_WHAT TO PRODUCE_
From the line with "Modifiche QuizServcie" to the line with "ad un questionario.", retype every line exactly, including those two, and leave out the rest of the data below.

_EXERCISE MATERIALS_

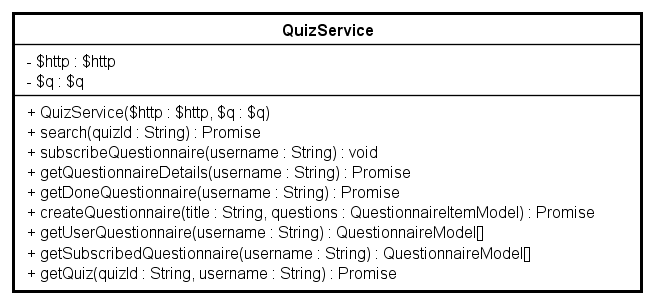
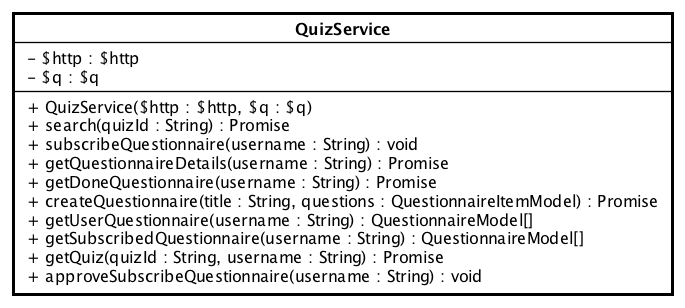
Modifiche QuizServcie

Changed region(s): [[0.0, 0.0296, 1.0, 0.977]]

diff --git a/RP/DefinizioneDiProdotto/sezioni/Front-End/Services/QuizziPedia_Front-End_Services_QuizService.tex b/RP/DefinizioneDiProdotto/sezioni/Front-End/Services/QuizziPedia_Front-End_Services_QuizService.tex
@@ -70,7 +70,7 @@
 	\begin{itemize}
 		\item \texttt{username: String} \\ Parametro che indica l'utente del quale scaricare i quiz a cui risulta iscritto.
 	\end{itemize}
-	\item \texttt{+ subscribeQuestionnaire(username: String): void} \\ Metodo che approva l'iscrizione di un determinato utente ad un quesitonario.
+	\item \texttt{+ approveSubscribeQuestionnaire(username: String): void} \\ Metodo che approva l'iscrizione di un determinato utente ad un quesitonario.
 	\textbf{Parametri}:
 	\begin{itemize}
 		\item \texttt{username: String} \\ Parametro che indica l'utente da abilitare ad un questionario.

--

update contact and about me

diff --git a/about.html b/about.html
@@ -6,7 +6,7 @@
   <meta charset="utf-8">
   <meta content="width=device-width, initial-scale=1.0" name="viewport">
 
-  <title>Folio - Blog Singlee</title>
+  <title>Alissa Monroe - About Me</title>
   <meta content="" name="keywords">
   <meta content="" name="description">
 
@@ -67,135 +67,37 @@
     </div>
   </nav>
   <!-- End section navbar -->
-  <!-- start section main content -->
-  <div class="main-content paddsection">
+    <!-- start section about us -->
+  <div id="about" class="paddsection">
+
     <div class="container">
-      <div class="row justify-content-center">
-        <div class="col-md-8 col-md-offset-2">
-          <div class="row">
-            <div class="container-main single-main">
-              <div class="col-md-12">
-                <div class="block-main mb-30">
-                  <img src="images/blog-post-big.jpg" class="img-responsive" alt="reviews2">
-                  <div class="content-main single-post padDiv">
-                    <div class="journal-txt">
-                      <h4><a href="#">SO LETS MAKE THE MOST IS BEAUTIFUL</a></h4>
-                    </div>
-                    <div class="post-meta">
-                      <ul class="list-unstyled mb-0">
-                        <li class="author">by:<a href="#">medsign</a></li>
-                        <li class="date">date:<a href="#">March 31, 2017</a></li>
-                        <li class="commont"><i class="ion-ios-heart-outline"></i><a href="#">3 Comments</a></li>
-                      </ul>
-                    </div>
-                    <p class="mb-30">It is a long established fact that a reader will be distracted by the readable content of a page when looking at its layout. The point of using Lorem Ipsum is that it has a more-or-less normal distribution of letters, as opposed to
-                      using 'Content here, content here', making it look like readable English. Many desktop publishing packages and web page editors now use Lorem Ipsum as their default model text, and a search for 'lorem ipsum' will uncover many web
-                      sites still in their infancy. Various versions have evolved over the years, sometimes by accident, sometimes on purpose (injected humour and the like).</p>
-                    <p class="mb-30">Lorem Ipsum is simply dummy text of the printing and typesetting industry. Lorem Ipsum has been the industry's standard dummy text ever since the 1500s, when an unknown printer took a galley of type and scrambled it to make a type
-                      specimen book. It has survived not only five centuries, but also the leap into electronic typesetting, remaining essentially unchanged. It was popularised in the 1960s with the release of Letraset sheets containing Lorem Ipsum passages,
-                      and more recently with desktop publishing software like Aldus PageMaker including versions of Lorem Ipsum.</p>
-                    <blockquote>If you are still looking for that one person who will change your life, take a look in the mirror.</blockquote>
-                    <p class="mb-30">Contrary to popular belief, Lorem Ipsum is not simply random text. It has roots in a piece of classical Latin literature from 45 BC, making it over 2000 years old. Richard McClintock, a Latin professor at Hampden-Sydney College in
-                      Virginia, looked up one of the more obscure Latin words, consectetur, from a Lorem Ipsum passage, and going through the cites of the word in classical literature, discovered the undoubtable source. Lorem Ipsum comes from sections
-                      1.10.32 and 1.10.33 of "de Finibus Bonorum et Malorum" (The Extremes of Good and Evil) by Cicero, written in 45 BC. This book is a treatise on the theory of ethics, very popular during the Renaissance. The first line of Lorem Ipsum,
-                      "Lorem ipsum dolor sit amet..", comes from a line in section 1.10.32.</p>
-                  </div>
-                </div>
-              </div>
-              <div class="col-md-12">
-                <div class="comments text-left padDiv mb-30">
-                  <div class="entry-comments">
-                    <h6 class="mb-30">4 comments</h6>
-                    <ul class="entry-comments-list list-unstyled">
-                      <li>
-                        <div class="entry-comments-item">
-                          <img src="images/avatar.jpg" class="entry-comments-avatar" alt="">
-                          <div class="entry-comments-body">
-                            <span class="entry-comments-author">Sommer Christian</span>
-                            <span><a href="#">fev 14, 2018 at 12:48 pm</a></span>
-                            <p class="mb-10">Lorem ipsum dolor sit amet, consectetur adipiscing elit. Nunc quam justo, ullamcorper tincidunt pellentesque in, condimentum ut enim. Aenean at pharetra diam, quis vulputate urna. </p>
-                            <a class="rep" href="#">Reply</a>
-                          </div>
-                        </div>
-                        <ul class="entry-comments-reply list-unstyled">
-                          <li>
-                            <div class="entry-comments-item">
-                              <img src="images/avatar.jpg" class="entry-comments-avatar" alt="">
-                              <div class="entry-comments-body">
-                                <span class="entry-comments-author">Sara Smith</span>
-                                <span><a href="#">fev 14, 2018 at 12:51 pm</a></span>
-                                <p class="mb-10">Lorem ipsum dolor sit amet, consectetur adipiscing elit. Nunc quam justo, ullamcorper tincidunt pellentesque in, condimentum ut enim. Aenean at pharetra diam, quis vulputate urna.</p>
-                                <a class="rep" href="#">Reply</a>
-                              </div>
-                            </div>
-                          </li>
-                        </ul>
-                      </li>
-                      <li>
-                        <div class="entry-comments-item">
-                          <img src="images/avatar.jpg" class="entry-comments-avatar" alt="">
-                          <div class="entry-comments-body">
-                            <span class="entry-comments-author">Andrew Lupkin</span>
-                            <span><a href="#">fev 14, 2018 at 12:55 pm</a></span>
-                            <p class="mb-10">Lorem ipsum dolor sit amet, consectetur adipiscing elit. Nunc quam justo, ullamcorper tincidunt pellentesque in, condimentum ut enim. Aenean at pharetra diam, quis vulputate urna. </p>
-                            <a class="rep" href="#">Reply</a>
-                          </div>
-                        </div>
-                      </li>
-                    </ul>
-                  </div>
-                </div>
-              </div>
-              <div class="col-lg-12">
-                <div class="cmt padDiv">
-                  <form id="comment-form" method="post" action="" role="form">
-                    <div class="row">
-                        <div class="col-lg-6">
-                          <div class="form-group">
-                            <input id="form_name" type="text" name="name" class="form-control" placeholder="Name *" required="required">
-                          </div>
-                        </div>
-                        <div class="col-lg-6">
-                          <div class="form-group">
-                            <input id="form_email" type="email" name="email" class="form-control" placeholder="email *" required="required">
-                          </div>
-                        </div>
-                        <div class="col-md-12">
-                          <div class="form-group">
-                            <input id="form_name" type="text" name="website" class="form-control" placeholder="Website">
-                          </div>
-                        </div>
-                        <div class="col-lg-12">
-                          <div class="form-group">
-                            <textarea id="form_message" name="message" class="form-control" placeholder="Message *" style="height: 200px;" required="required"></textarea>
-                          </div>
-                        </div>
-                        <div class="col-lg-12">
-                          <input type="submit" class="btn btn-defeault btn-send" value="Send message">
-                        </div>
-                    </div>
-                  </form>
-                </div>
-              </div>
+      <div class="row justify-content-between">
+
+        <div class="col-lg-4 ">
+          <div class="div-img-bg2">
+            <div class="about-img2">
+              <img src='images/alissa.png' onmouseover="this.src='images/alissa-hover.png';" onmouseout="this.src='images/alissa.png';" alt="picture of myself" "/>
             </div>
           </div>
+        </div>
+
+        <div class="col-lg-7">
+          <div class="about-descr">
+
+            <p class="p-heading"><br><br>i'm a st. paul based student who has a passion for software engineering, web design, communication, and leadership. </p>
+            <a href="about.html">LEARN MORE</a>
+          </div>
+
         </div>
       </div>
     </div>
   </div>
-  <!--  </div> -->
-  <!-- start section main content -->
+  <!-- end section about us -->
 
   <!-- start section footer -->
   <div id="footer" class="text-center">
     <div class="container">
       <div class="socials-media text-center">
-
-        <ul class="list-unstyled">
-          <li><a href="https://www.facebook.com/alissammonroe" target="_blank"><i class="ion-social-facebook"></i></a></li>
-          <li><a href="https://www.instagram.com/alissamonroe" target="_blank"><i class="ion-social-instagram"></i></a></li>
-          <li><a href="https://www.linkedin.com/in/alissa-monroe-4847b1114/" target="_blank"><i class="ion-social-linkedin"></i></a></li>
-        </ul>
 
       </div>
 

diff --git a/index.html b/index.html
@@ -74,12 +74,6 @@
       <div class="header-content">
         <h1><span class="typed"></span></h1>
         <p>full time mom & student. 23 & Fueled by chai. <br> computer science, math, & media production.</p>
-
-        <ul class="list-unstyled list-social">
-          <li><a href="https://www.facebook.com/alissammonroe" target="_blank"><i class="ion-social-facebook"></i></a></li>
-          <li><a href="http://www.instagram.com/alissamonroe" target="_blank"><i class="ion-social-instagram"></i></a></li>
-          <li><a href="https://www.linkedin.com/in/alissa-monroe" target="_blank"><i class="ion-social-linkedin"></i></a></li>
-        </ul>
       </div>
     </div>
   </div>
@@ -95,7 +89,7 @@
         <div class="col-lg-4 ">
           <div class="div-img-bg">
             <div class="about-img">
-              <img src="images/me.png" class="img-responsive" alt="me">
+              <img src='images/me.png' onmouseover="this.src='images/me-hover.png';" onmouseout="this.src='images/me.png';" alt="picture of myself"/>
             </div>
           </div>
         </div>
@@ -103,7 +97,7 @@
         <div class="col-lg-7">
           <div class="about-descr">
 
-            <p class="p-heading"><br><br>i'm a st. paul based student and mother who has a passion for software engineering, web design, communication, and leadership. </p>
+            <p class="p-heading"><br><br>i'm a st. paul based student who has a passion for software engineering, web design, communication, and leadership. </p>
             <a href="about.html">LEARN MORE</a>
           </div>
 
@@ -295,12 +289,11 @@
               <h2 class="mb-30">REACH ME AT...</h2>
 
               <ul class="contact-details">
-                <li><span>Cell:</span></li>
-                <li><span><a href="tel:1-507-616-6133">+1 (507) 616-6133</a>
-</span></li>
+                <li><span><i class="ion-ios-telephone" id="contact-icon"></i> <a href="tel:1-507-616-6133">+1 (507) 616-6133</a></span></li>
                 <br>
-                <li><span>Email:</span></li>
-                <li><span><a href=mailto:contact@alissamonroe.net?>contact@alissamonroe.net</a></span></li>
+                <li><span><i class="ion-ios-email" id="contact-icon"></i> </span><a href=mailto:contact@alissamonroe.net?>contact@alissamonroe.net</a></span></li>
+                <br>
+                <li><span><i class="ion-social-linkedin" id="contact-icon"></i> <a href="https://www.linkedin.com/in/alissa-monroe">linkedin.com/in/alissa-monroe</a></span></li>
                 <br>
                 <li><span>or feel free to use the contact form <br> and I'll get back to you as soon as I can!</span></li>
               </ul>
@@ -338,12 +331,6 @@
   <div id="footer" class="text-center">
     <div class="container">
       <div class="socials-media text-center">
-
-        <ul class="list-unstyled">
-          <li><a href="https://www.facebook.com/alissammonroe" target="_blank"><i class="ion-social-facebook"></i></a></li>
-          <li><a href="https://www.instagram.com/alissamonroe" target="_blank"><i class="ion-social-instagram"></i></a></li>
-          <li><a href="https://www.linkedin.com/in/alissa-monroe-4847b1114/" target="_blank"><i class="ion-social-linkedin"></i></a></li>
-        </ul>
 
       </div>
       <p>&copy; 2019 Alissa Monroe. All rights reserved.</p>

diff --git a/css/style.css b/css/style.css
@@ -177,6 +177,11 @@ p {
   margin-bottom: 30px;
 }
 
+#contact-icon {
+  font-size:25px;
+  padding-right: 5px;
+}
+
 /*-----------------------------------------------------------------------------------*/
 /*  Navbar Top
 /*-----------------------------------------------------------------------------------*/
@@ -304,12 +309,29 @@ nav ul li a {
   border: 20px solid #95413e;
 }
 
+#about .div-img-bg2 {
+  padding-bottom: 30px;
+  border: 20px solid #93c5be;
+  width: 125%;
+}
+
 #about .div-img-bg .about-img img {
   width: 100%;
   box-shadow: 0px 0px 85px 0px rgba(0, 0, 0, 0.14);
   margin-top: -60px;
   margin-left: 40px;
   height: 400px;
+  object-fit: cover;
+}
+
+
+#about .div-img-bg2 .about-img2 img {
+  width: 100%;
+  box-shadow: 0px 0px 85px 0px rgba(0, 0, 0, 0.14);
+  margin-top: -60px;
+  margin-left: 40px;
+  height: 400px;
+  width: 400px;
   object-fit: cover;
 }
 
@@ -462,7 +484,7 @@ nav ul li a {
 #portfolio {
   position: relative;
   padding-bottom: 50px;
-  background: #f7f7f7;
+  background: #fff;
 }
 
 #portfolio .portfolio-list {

_RESPONSE TO THE TASK_
Modifiche QuizServcie

Changed region(s): [[0.0, 0.0296, 1.0, 0.977]]

diff --git a/RP/DefinizioneDiProdotto/sezioni/Front-End/Services/QuizziPedia_Front-End_Services_QuizService.tex b/RP/DefinizioneDiProdotto/sezioni/Front-End/Services/QuizziPedia_Front-End_Services_QuizService.tex
@@ -70,7 +70,7 @@
 	\begin{itemize}
 		\item \texttt{username: String} \\ Parametro che indica l'utente del quale scaricare i quiz a cui risulta iscritto.
 	\end{itemize}
-	\item \texttt{+ subscribeQuestionnaire(username: String): void} \\ Metodo che approva l'iscrizione di un determinato utente ad un quesitonario.
+	\item \texttt{+ approveSubscribeQuestionnaire(username: String): void} \\ Metodo che approva l'iscrizione di un determinato utente ad un quesitonario.
 	\textbf{Parametri}:
 	\begin{itemize}
 		\item \texttt{username: String} \\ Parametro che indica l'utente da abilitare ad un questionario.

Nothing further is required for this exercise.